Should I wash my hands after a funeral?
Rabbi Dr Naftali Brawer gives an Orthodox perspective, and Rabbi Dr Jonathan Romain a Progressive one, on problems in Jewish life
Question: On leaving a Jewish cemetery, I saw a notice instructing me to wash my hands on leaving and was told it was to wash away evil spirits. I can’t believe this could be true, but if it is, what are the evil spirits?(Question)
Rabbi Naftali Brawer
Naftali Brawer is the CEO of the Spiritual Capital Foundation.
The sages of the Talmud clearly believed in evil spirits and demons and so to did many leading rabbis of the Middle Ages, particularly the German pietists known as the Chasidei Ashkenaz (12th -13th centuries) as well as the Kabbalists. This resulted in a whole range of practices to be avoided and rituals to be enacted in the hope of avoiding these dark spirits and the harm they were believed to bring about.
Such practices include not consuming beverages, shelled eggs, peeled onions and garlic that have been left overnight: being careful not to eat or drink an even number of the same food item or beverage in any one meal: as well as various incantations and practices particularly around childbirth.
Many, but not all of these customs have fallen out of practice today and the reason for this is often ascribed to the assertion of Tosafot (Yoma 77b) that evil spirits are no longer prevalent in our societies. Tosafot upholds the integrity of the talmudic sages, on the one hand, by tacitly acknowledging that such forces did once exist, while at the same time freeing future generations from having to accept such notions that clearly conflict with our perception of reality.
Maimonides, however, is more strident in his objections to superstitions. He contends that Judaism stands in opposition to such thinking and that any belief in evil spirits or magic is nothing less than idolatry.
Yet despite Tosafot and Maimonides, there are still many superstitious practices prevalent in certain Jewish circles today, many of which are imports from other cultures and belief systems such as the red string and the hand shaped hamsa amulet.
In terms of washing hands after a funeral, there are those who would interpret this practice as banishing evil spirits and yet there are others who would simply see it as a life-affirming ritual after an encounter with death. Some even have the custom of washing their face as well and reciting the verse from Isaiah 25:8, “He will destroy death forever and the Lord God will wipe away the tears from all faces.” Then there is the custom, not widely practiced in this country, of not drying one’s hands afterwards. For by drying them, one figuratively wipes away all traces of the funeral ceremony and the memory of the deceased which ought to linger even as life moves on.
Rabbi Jonathan Romain
Jonathan Romain is rabbi at Maidenhead (Reform) Synagogue.
This is an example of a noble idea that has become sullied by superstitious nonsense.
One of the key principles of Judaism is that it celebrates life from several different viewpoints: first, life is good and should be lived to the full; second, we have no real knowledge of what comes afterwards and should not waste too much time speculating about it; third, life is of value in itself, not merely a forerunner of something better to come, and so we should concentrate on the here and now.
For all these reasons, Judaism has maintained a carefully structured approach to death.
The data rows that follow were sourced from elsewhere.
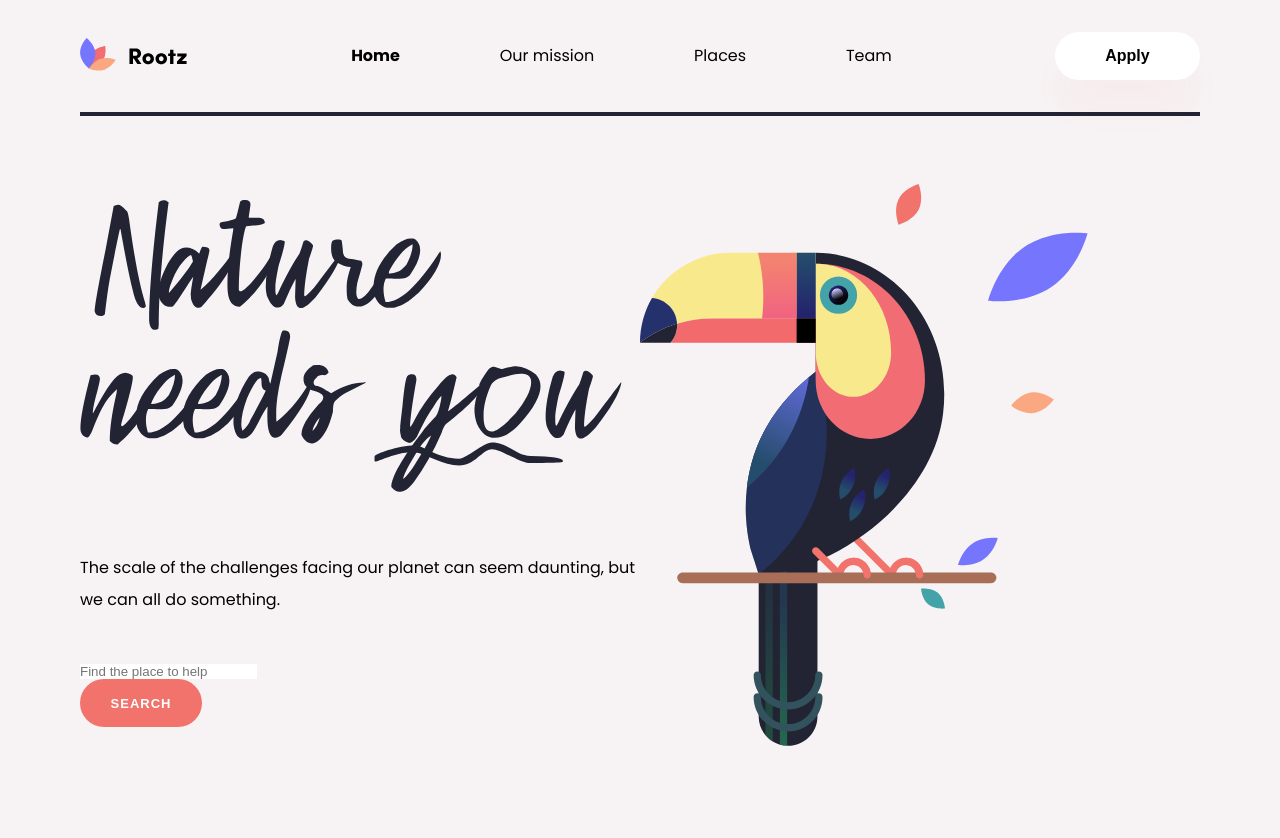
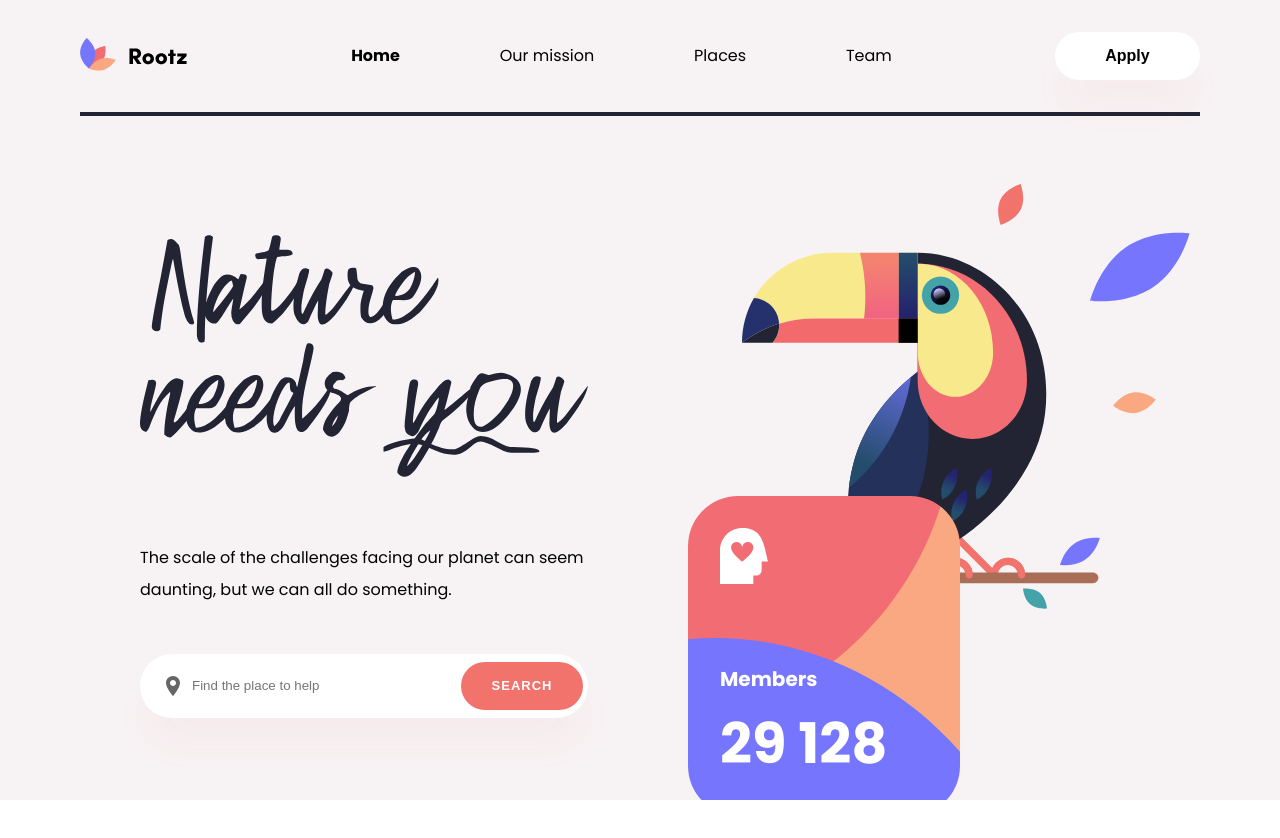
Before and after one commit to TimerRuner/nature_next, a Next.js app: page / in a window 1280 px wide. Shown: the top 838 px of the page. After the commit the page ends 800 px from the top, so only its background shows below. Built offline with nearby package versions, Linux system fonts and the light colour scheme.

Commit message:
finished main section

```diff
--- a/components/Container/Container.module.scss
+++ b/components/Container/Container.module.scss
@@ -3,6 +3,9 @@
     max-width: 1280px;
     padding: 0 80px;
     box-sizing: content-box;
+    @media all and (max-width: 1100px) {
+        padding: 0 40px;
+    }
     @media all and (max-width: 992px) {
         padding: 0 20px;
     }
--- a/components/MainScreen/MainScreen.js
+++ b/components/MainScreen/MainScreen.js
@@ -14,6 +14,8 @@ import {
 import { parot_bg } from "../../helpers/imgSrc"
 import SearchInput from "../UI/SearchInput/SearchInput"
 import userParallax from "../../hooks/useParallax"
+import Members from "./Members/Members"
+import { members } from "../../helpers/imgSrc"
 
 const MainScreen = () => {
     const parallaxRef = useRef()
@@ -42,7 +44,7 @@ const MainScreen = () => {
                             </p>
                             <SearchInput />
                         </div>
-                        <div className={styles.column}>
+                        <div className={`${styles.column} ${styles.graphic}`}>
                             <div className={styles.mainpage__parrotbgWrapper}>
                                 <div
                                     className={styles.mainpage__redleaf}
@@ -120,6 +122,7 @@ const MainScreen = () => {
                                     />
                                 </div>
                             </div>
+                            <Members count={"29 128"} bg={members} />
                         </div>
                     </div>
                 </div>
--- a/components/MainScreen/MainScreen.module.scss
+++ b/components/MainScreen/MainScreen.module.scss
@@ -1,7 +1,13 @@
 .mainpage {
     padding-top: 69px;
-    padding-bottom: 96px;
+    padding-bottom: 150px;
     background-color: var(--light_pink);
+    @media all and (max-width: 992px) {
+        padding-bottom: 55px;
+    }
+    @media all and (max-width: 568px) {
+        padding-top: 0;
+    }
     &__wrapper {
         display: flex;
         align-items: center;
@@ -9,9 +15,8 @@
 
     &__poster {
         position: relative;
-        width: 542px;
         height: 292px;
-        margin-bottom: 60px;
+        margin-bottom: 40px;
         z-index: 1;
     }
     &__desc {
@@ -20,11 +25,24 @@
         line-height: 32px;
         color: var(--black);
         margin-bottom: 48px;
+        max-width: 448px;
+        @media all and (max-width: 992px) {
+            margin-bottom: 40px;
+        }
+        @media all and (max-width: 568px) {
+            max-width: 100%;
+        }
     }
     &__parrotbgWrapper {
         position: relative;
         width: 458px;
         height: 565px;
+        @media all and (max-width: 1200px) {
+            width: 420px;
+        }
+        @media all and (max-width: 568px) {
+            right: -90px;
+        }
     }
 
     &__redleaf {
@@ -77,7 +95,33 @@
 .row {
     display: flex;
     align-items: center;
+    justify-content: space-between;
+    width: 100%;
+    @media all and (max-width: 992px) {
+        flex-direction: column;
+    }
 }
 .column {
-    flex: 1 1 calc(50%);
+    position: relative;
+    padding-left: 60px;
+    @media all and (max-width: 992px) {
+        padding: 0;
+        &:not(.graphic) {
+            margin-bottom: 20px;
+        }
+    }
 }
+
+.graphic {
+    display: flex;
+    justify-content: flex-end;
+    padding-left: 20px;
+    width: 550px;
+    flex: none;
+    @media all and (max-width: 1200px) {
+        width: 480px;
+    }
+    @media all and (max-width: 992px) {
+        padding: 0;
+    }
+}
--- /dev/null
+++ b/components/MainScreen/Members/Members.js
@@ -0,0 +1,30 @@
+import react from "react"
+import styles from "./Members.module.scss"
+import Image from "next/image"
+import { head } from "../../../helpers/imgSrc"
+import { generateUrl } from "../../../helpers/generateUrl"
+
+const Members = ({ count, bg }) => {
+    return (
+        <div
+            className={styles.members}
+            style={{ backgroundImage: `url('${bg}')` }}
+        >
+            <div className={styles.members__icon}>
+                <Image
+                    src={head}
+                    loader={generateUrl}
+                    width={48}
+                    height={56}
+                    layout="fill"
+                />
+            </div>
+            <div className={styles.members__content}>
+                <h3>Members</h3>
+                <div className={styles.members__count}>{count}</div>
+            </div>
+        </div>
+    )
+}
+
+export default Members
--- /dev/null
+++ b/components/MainScreen/Members/Members.module.scss
@@ -0,0 +1,62 @@
+.members {
+    position: absolute;
+    height: 320px;
+    width: 272px;
+    overflow: hidden;
+    display: flex;
+    flex-direction: column;
+    justify-content: flex-end;
+    padding: 32px;
+    left: 38px;
+    bottom: -70px;
+    background-size: contain;
+    @media all and (max-width: 1200px) {
+        height: 254px;
+        width: 216px;
+        left: 63px;
+        bottom: -10px;
+    }
+    @media all and (max-width: 992px) {
+        left: 30px;
+        bottom: 80px;
+    }
+    @media all and (max-width: 568px) {
+        left: 75px;
+        bottom: 90px;
+    }
+    &__icon {
+        position: absolute;
+        width: 48px;
+        height: 56px;
+        top: 32px;
+        left: 32px;
+        @media all and (max-width: 1200px) {
+            width: 33px;
+            height: 38px;
+        }
+    }
+    &__content {
+        h3 {
+            font-weight: 700;
+            font-size: 20px;
+            text-transform: capitalize;
+            color: var(--white);
+            margin-bottom: 15px;
+            @media all and (max-width: 1200px) {
+                font-size: 15px;
+                margin-bottom: 5px;
+            }
+        }
+    }
+    &__count {
+        font-weight: 700;
+        font-size: 56px;
+        line-height: 80px;
+        color: var(--white);
+        @media all and (max-width: 1200px) {
+            font-weight: 700;
+            font-size: 40px;
+            line-height: 30px;
+        }
+    }
+}
--- a/components/UI/SearchInput/SearchInput.js
+++ b/components/UI/SearchInput/SearchInput.js
@@ -1,6 +1,7 @@
 import React, { useState } from "react"
 import Button from "../Button/Button"
 import styles from "./SearchInput.module.scss"
+import { location } from "../../../helpers/imgSrc"
 
 const SearchInput = () => {
     const [value, setValue] = useState("")
@@ -11,6 +12,9 @@ const SearchInput = () => {
                 onChange={(e) => setValue(e.target.value)}
                 id="search"
                 placeholder="Find the place to help"
+                style={{
+                    backgroundImage: `url('${process.env.LOCAL_URL}${location}')`,
+                }}
             />
             <Button title="search" width={122} height={48} />
         </label>
--- a/components/UI/SearchInput/SearchInput.module.scss
+++ b/components/UI/SearchInput/SearchInput.module.scss
@@ -0,0 +1,32 @@
+.searchInput {
+    display: flex;
+    align-items: center;
+    background-color: var(--white);
+    max-width: 448px;
+    justify-content: space-between;
+    padding: 5px;
+    box-shadow: 0px 30px 40px rgba(240, 101, 126, 0.05);
+    border-radius: 40px;
+    height: 64px;
+    overflow: hidden;
+    @media all and (max-width: 568px) {
+        max-width: 100%;
+        button {
+            min-width: 100px !important;
+        }
+    }
+    input {
+        flex: 1 1 auto;
+        height: 100%;
+        padding: 0 5px 0 47px;
+        background-repeat: no-repeat;
+        background-position: 21px center;
+        cursor: pointer;
+        @media all and (max-width: 568px) {
+            background-position: 15px center;
+            padding: 0 5px 0 41px;
+            flex: initial;
+            width: 192px;
+        }
+    }
+}
--- a/helpers/imgSrc.js
+++ b/helpers/imgSrc.js
@@ -2,12 +2,14 @@
 export const logo = `/icons/general/logo.svg`
 export const logo_flower = "/icons/general/logo_flower.svg"
 export const logo_text = "/icons/general/logo_text.svg"
+export const location = "/icons/general/location.svg"
 
+//! Main page icons
 export const main_text = "/icons/main_page/main/main_text.svg"
 export const parot_bg = "/icons/main_page/main/parrot.svg"
 export const green_leaf = "/icons/leaf/green_leaf.svg"
 export const orange_leaf = "/icons/leaf/orange_leaf.svg"
 export const purple_leaf = "/icons/leaf/purple_leaf.svg"
 export const red_leaf = "/icons/leaf/red_leaf.svg"
-
-//! Main page icons
+export const head = "/icons/main_page/main/head.svg"
+export const members = "/icons/main_page/main/members.svg"
--- a/styles/globals.scss
+++ b/styles/globals.scss
@@ -34,6 +34,7 @@ section {
 html,
 body {
     height: 100%;
+    overflow-x: hidden;
 }
 body {
     line-height: 1;
@@ -78,6 +79,9 @@ h6 {
 main {
     min-height: 100vh;
     margin-top: 112px;
+    @media all and (max-width: 992px) {
+        margin-top: 101px;
+    }
 }
 
 :root {
```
The emotions involved in a bereavement are given expression through the funeral and mourning rituals, and the sense of grief is allowed to vent itself fully.
However, the grief is also limited. The intensity of the shivah is curtailed to a week only and the month of sheloshim takes over, followed by a year’s worth of do’s and don’ts, and then an annual yarzheit. It is a fast-moving escalator out of loss and back into life.
That is one of the reasons why a Jewish cemetery is located away from a synagogue — whereas Christian ones were placed around the Church itself — to give the message that death has to be acknowledged, but should not envelop everyday living.
The custom of washing hands on leaving a cemetery carries that same thought, and is a personal act by which the person attending the grounds marks the transition from departing the place of death to entering that of life; it is also an attempt mentally to leave behind the realm of the past and re-embrace the present.
Unfortunately, this powerful ritual has become associated with the idea of using water to prevent the spirits of the dead following you from the cemetery. It assumes the existence of dead spirits, reckons they are malign and are frightened away by water; it comes from the same fairy-tale world that helped Dorothy defeat the Wicked Witch of the West in the Wizard of Oz.
Similar examples of meaningful Jewish rituals being tarnished by crass re-interpretation might include covering mirrors in the house of mourning lest the dead spirit be reflected in them, or breaking a glass at a wedding to shoo away devils.
So carry on washing your hands as you depart the cemetery, but for the real reasons, not the folk fears